■ **WORK REQUIRED**: Among the entries below, copy every line that carries the word "docs".

■ **PROVIDED DATA**:
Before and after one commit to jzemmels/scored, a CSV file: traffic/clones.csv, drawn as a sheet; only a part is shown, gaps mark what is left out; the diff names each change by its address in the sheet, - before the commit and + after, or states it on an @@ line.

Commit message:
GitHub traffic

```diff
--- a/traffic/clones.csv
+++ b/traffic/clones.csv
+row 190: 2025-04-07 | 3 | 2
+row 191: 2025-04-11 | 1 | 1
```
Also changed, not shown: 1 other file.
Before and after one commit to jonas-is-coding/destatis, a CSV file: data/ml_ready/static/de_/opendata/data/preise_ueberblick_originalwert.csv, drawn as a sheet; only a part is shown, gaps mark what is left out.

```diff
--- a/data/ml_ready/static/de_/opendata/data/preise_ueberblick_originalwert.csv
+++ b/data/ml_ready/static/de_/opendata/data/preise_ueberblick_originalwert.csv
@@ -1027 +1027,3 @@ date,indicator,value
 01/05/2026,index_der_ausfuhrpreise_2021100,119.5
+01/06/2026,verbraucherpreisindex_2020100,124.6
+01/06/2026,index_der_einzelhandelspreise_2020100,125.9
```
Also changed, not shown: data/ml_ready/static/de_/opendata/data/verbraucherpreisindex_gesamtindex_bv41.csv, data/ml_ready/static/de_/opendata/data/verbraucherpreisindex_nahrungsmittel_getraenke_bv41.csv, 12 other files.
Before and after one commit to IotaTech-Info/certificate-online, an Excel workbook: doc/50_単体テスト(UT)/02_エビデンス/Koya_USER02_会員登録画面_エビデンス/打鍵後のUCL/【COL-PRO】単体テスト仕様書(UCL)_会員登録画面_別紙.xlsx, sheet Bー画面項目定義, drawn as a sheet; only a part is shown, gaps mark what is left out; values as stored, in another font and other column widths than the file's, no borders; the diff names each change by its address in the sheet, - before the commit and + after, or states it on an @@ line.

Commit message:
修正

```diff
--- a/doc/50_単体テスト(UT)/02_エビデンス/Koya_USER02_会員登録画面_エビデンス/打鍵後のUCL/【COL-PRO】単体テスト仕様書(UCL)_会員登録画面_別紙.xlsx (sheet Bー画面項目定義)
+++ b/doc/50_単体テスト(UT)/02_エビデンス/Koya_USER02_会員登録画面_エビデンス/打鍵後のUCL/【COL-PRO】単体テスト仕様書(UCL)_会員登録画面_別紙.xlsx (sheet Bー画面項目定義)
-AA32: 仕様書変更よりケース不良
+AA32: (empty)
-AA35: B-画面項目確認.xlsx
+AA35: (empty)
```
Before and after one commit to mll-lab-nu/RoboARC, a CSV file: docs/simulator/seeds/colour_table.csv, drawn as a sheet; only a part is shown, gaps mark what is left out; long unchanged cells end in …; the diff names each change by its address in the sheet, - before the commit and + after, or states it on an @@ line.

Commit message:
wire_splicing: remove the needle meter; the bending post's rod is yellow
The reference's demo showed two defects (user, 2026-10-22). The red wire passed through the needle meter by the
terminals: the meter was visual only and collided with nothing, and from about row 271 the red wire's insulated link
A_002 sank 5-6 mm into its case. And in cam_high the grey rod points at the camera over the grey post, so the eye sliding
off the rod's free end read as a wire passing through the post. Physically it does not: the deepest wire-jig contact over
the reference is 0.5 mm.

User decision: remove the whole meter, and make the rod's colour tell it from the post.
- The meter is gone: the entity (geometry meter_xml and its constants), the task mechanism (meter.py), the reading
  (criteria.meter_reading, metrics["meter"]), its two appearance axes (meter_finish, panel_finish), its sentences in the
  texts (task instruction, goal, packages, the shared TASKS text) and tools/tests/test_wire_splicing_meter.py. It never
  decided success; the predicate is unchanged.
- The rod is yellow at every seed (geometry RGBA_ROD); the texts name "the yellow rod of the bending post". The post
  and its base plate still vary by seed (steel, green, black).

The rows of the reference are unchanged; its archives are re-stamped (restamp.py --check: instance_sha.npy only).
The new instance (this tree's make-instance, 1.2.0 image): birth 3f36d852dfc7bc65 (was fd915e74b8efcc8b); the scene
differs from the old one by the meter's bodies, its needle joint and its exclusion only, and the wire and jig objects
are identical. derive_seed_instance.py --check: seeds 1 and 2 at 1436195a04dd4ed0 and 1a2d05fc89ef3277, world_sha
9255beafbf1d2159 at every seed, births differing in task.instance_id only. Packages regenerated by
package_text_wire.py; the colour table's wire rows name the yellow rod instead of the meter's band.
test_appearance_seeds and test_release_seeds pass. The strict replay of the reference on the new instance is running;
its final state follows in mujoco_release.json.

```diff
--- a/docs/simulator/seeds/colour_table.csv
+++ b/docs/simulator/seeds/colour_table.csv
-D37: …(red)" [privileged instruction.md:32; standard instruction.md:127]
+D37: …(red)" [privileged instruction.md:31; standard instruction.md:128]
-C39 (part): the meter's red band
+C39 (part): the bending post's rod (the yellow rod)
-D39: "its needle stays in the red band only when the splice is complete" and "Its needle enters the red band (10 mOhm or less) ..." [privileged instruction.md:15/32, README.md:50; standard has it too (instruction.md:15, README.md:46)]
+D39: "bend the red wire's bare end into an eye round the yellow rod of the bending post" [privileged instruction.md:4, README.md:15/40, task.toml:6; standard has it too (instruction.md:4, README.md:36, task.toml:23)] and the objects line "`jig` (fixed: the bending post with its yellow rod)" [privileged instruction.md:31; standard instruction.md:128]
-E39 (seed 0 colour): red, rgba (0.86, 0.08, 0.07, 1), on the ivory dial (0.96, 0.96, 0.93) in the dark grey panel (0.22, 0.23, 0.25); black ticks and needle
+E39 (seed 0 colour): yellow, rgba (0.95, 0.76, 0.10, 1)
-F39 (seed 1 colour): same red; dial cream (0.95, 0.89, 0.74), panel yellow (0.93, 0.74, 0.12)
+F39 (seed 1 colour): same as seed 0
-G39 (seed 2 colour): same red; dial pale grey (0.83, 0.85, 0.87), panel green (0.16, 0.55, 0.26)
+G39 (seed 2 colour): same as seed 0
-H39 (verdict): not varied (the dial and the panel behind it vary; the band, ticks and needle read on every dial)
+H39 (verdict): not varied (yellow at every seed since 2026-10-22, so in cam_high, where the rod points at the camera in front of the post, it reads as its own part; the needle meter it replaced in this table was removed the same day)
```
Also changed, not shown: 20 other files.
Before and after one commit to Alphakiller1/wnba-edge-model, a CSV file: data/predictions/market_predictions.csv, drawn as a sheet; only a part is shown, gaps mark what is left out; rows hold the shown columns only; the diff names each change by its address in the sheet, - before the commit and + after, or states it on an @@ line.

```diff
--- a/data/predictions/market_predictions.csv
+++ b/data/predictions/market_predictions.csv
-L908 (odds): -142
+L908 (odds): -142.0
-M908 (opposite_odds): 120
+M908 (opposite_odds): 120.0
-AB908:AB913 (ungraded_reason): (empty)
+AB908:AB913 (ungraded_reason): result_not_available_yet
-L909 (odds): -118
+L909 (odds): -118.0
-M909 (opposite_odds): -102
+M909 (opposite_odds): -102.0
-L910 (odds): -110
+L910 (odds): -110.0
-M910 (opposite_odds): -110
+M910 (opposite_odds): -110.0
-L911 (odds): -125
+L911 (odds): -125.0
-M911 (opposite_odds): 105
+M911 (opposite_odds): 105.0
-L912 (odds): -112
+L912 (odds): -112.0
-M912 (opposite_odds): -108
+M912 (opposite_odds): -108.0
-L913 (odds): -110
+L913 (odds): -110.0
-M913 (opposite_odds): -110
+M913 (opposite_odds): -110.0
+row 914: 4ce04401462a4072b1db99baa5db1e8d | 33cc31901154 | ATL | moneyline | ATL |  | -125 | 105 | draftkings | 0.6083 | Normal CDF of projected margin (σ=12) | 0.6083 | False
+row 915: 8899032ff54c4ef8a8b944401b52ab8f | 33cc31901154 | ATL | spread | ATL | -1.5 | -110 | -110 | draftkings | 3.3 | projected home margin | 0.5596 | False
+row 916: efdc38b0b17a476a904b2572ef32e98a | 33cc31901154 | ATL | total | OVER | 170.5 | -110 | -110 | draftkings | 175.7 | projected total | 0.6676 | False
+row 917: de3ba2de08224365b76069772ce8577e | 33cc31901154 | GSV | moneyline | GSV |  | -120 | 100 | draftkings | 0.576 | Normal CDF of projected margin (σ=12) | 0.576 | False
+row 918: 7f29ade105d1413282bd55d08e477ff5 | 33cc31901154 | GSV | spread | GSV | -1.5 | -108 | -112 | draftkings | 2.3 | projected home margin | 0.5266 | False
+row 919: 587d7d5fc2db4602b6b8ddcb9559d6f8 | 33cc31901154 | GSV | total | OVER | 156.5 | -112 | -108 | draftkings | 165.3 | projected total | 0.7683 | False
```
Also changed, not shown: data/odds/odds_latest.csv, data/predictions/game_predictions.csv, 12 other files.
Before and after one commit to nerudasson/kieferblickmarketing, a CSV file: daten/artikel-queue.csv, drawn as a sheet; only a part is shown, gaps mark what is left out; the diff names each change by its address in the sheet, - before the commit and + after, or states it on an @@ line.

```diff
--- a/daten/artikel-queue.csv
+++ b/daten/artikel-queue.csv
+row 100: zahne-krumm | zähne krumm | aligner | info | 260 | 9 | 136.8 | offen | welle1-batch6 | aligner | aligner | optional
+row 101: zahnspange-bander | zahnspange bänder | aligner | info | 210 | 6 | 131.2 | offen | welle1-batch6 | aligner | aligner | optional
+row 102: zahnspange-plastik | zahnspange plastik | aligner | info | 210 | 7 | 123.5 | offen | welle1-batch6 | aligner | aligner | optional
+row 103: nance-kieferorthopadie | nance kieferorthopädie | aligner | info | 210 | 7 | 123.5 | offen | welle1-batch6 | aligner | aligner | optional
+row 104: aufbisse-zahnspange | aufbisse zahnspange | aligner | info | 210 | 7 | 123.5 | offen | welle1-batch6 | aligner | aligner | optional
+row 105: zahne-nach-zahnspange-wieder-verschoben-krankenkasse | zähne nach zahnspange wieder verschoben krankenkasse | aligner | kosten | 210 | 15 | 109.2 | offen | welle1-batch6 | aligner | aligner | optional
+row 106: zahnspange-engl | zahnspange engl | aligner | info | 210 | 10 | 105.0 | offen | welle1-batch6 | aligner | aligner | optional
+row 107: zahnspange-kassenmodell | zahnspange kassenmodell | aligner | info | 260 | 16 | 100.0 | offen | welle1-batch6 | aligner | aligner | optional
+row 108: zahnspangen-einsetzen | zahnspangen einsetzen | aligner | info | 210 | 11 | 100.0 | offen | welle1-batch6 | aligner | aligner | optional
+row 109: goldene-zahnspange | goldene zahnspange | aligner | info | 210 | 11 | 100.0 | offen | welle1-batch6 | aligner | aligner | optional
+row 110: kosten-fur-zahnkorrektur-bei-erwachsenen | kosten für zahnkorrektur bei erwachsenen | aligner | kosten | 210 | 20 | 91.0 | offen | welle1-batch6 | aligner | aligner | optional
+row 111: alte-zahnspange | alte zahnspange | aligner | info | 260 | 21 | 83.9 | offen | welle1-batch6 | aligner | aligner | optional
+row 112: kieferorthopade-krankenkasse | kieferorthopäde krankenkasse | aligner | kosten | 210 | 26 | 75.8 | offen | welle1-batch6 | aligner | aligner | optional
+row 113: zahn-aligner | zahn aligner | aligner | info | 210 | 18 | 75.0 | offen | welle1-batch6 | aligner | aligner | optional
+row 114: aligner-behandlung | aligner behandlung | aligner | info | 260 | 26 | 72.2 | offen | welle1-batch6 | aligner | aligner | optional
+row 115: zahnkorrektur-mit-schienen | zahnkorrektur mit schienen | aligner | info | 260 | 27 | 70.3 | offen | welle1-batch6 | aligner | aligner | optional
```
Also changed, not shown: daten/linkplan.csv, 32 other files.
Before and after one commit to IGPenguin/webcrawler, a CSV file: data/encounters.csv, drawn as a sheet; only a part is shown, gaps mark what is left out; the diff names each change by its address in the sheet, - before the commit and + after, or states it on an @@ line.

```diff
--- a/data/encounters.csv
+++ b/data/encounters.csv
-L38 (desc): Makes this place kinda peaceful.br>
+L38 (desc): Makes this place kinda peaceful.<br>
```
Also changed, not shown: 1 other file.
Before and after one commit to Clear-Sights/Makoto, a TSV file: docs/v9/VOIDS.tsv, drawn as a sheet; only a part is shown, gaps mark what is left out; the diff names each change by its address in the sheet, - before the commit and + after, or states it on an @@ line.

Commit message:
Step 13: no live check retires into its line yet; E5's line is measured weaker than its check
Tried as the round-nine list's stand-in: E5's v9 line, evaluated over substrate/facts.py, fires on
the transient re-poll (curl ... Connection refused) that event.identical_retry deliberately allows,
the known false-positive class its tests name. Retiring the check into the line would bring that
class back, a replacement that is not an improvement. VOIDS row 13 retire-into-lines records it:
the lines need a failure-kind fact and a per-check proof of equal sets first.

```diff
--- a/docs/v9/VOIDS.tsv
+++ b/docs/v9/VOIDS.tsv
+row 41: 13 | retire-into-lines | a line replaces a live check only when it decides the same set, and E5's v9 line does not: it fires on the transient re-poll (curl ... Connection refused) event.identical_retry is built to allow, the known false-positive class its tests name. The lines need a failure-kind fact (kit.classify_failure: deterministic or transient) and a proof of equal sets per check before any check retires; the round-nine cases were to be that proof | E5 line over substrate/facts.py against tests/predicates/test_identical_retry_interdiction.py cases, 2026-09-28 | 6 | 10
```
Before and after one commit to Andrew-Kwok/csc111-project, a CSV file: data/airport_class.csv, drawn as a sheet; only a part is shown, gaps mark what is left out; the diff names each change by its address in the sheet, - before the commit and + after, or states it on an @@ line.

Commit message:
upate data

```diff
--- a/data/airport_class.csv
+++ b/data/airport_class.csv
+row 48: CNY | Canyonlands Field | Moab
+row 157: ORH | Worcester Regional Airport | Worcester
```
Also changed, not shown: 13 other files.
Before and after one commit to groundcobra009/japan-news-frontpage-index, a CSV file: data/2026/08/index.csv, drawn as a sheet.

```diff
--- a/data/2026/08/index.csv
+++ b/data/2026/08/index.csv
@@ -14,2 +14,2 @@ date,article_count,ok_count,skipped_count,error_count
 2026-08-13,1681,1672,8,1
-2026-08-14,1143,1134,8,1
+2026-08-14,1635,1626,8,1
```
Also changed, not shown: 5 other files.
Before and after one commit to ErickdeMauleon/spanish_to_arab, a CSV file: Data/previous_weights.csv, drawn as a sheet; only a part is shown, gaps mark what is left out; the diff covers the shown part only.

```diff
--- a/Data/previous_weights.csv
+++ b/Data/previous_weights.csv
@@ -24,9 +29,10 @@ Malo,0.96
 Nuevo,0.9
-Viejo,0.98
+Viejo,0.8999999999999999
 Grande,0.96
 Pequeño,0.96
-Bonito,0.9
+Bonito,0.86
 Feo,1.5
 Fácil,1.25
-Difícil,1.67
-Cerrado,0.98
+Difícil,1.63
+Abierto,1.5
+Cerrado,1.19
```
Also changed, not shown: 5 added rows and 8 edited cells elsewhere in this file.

■ **ANSWER TO THIS EXERCISE**:
Before and after one commit to mll-lab-nu/RoboARC, a CSV file: docs/simulator/seeds/colour_table.csv, drawn as a sheet; only a part is shown, gaps mark what is left out; long unchanged cells end in …; the diff names each change by its address in the sheet, - before the commit and + after, or states it on an @@ line.
--- a/docs/simulator/seeds/colour_table.csv
+++ b/docs/simulator/seeds/colour_table.csv
Before and after one commit to Clear-Sights/Makoto, a TSV file: docs/v9/VOIDS.tsv, drawn as a sheet; only a part is shown, gaps mark what is left out; the diff names each change by its address in the sheet, - before the commit and + after, or states it on an @@ line.
--- a/docs/v9/VOIDS.tsv
+++ b/docs/v9/VOIDS.tsv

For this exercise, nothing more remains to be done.